Start your 4 days in Tulum with a relaxing and lazy day at one of Tulum’s many beach clubs or on one of the few public beaches. Tulum beach is lined with beach clubs, where you can relax on a sun lounger for a fee or minimum spend. Blessed with powdery white sands, cristal turquoise waters and green palm trees, it’s a beach paradise. The Playa Paraíso, which translates as Paradise Beach, is a famous beach spot in Tulum. This majestic stretch of sand, surrounded by palm trees and rugged cliffs, is a popular place for yoga enthusiasts. There are also plenty of restaurants where you can buy food and cocktails, plus boats offering snorkeling excursions in the warm sea.
The famous Tulum ruins are right there, nested above the beach, just a few miles from Tulum town. It’s definitely possible to ride your bike from Tulum or take a taxi. The taxi cost is pretty high though, at around $10 US each way. If you have a rental car, parking will set you back 160 pesos ($9-ish) which is still cheaper than a taxi.
The Tulum ruins entrance fee is 70 pesos (or $4) and you have to pay extra to be able to use video equipment, and apparently they take that pretty seriously. We recommend arriving to the ruins early to beat the crowds and the heat. The site open at 8 am. You can also hire a guide by the ticket booth for another hefty (but perhaps negotiable) price tag.
Sian Ka’an Biosphere Reserve
A UNESCO Heritage site since 1987, the biosphere is the largest protected reserve in the Caribbean. If you continue down the Tulum Hotel Zone road south, you will come to the entrance to the protected area and leave the paved road behind. There is a small fee to enter and the bumpy dirt road turns into a long, skinny stretch of road with the ocean on one side and the lagoon on the other. You can either take a collectivo taxi ride which takes up to 4 hours, in which you’d want to stay overnight in Punta Allen, or you can do a full day or half day tour with a group and take a boat. This option is more expensive but they take care of the logistics.
Less crowded than Chichen Itza, Coba ruins has more of an overgrown jungle feel to it. Because ofit’s remote location, far less tourists visit Coba. You can not climb the pyramid anymore but the site is worth visiting on your 4 days in Tulum. Archaeologists believe the Ancient Mayan Ruins Of Coba were an incredibly important city for its Maya folks. But, owing to the remote site, the site isn’t quite as popular among tourists as alternative ruins in Mexico. There are, in fact, lots of reasons to go to the town of white roads.

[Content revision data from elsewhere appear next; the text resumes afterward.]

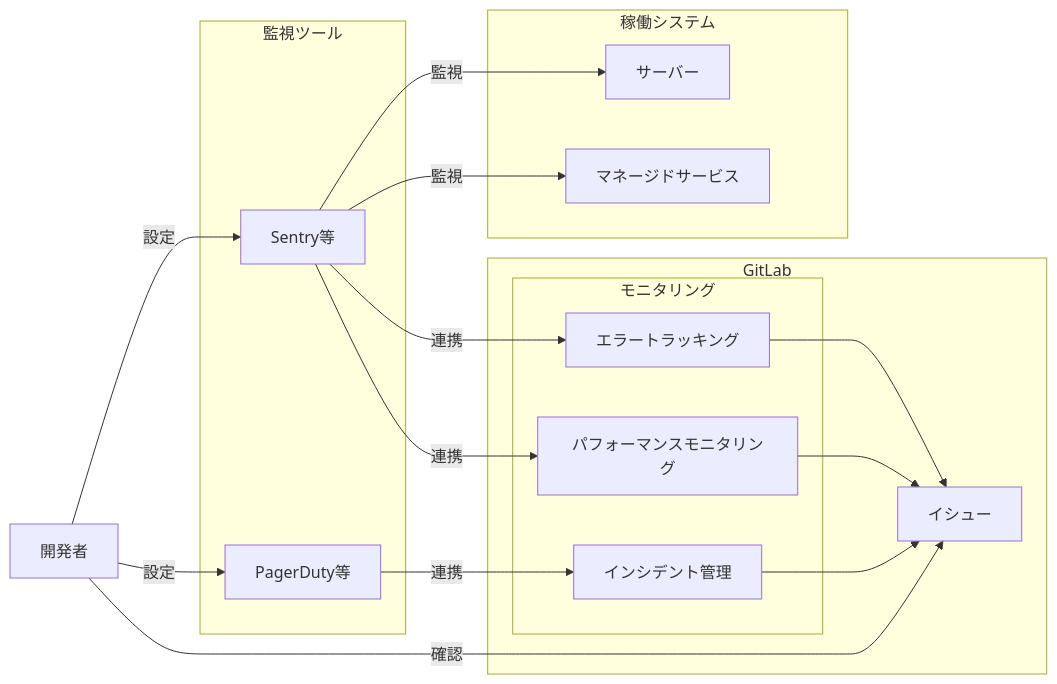
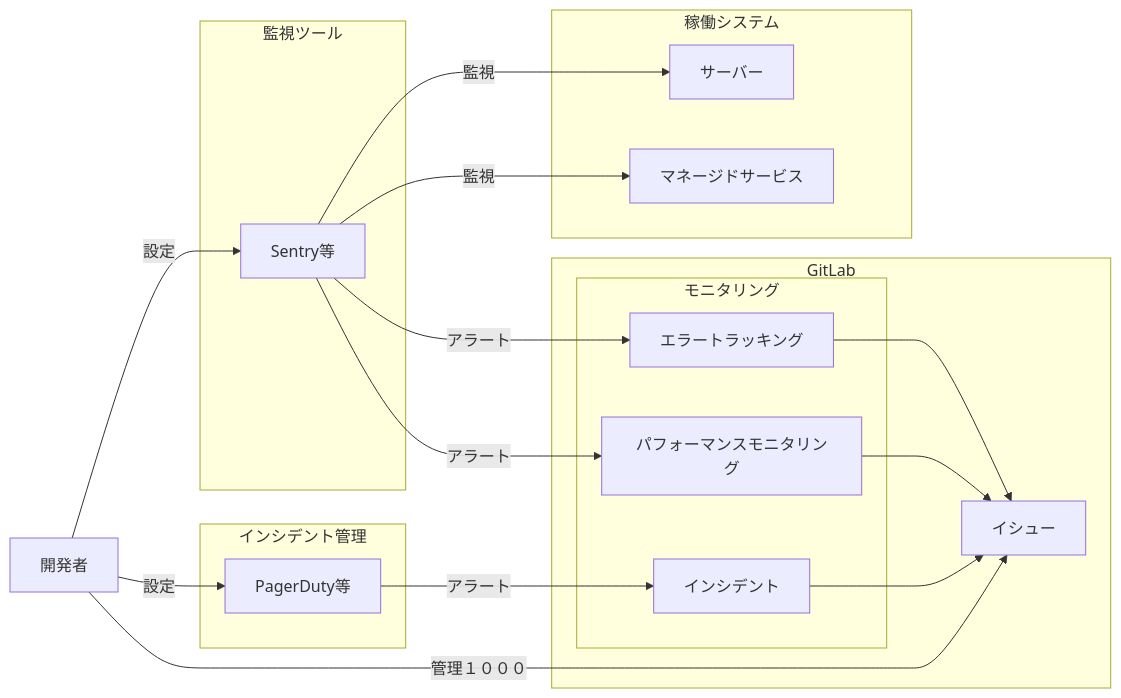
One commit to gongyong/docs changed the seventh of 8 diagrams in pages/gitlab_philosophy/gitlab_step_guide.mdx. Above: the diagram before and after it, drawn with Mermaid.

Commit message:
AIレビューのサンプル変更

````diff
--- a/pages/gitlab_philosophy/gitlab_step_guide.mdx
+++ b/pages/gitlab_philosophy/gitlab_step_guide.mdx
@@ -151,31 +151,33 @@
 ```mermaid
 graph LR
   開発者
   subgraph GitLab
       subgraph モニタリング
         エラートラッキング
         パフォーマンスモニタリング
-        インシデント管理
+        インシデント
       end
       イシュー
   end
   subgraph 監視ツール
     Sentry等
+  end
+  subgraph インシデント管理
     PagerDuty等
   end
   subgraph 稼働システム
     サーバー
     マネージドサービス
   end
   開発者 -- 設定 --> Sentry等
   開発者 -- 設定 --> PagerDuty等
-  Sentry等 -- 連携 --> エラートラッキング
-  Sentry等 -- 連携 --> パフォーマンスモニタリング
-  PagerDuty等 -- 連携 --> インシデント管理
+  Sentry等 -- アラート --> エラートラッキング
+  Sentry等 -- アラート --> パフォーマンスモニタリング
+  PagerDuty等 -- アラート --> インシデント
   エラートラッキング --> イシュー
   パフォーマンスモニタリング --> イシュー
-  インシデント管理 --> イシュー
+  インシデント --> イシュー
   Sentry等 -- 監視 --> サーバー
   Sentry等 -- 監視 --> マネージドサービス
-  開発者 -- 確認 --> イシュー
+  開発者 --　管理１０００ --> イシュー
 ```
````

Cenotes in Tulum
A trip to Tulum’s famous cenote is a must. Although quite touristy, cenotes are a must on any 4 days in Tulum. There are so many cenotes in the area, it’s rather overwhelming.

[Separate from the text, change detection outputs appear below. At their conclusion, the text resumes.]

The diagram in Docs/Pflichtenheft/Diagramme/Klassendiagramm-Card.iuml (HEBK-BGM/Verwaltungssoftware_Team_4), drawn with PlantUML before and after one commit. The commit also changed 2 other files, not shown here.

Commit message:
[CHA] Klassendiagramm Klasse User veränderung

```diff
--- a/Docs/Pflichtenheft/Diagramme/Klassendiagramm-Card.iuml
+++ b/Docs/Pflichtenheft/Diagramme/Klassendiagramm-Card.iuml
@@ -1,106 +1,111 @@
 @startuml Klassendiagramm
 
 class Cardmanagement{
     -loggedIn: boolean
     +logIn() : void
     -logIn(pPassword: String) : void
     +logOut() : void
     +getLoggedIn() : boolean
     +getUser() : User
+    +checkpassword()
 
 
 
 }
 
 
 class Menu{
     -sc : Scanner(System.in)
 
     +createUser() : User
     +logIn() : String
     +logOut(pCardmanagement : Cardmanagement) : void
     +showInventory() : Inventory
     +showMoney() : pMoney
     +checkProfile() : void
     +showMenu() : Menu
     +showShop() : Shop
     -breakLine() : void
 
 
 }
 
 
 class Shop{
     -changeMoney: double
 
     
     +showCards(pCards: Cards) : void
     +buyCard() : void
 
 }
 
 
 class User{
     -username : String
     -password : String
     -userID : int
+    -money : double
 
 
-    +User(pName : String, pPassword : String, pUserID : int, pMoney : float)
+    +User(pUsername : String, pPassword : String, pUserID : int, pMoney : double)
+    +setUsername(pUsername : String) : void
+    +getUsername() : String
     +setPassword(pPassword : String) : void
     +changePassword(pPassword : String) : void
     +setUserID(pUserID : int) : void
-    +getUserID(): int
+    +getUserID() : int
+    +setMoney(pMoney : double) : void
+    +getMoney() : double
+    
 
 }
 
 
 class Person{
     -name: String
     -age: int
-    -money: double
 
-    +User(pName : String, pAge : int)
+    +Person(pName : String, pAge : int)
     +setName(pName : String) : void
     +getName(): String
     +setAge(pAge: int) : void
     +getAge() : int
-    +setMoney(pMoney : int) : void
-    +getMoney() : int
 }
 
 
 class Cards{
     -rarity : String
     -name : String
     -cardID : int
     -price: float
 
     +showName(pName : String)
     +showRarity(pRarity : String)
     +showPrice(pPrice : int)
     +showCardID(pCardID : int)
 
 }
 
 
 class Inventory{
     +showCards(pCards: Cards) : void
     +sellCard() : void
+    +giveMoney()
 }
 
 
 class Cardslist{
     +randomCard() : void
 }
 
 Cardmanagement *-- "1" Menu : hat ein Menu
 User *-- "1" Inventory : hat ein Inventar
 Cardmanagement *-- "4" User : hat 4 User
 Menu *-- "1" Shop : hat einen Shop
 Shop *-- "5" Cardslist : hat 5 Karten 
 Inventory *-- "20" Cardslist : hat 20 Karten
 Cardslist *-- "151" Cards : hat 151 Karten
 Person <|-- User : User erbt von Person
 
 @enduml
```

This is a list of what I consider to be some of the best cenotes near Tulum and also reachable from Cancun.
Gran Cenote: Less than 10 minutes out of Tulum town, this cenote is beautiful for swimming and snorkeling, but does get crowded.
Dos Ojos: About 20-30 minutes from Tulum, this pair of cenotes is quite popular but the crystal clear beautiful water is perfect for snorkeling and the extremely deep cave system is popular for diving trips.
Sac Actun: This one has great reviews on TripAdvisor. Unique cave formations and it’s right by Dos Ojos so you might as well visit both of them.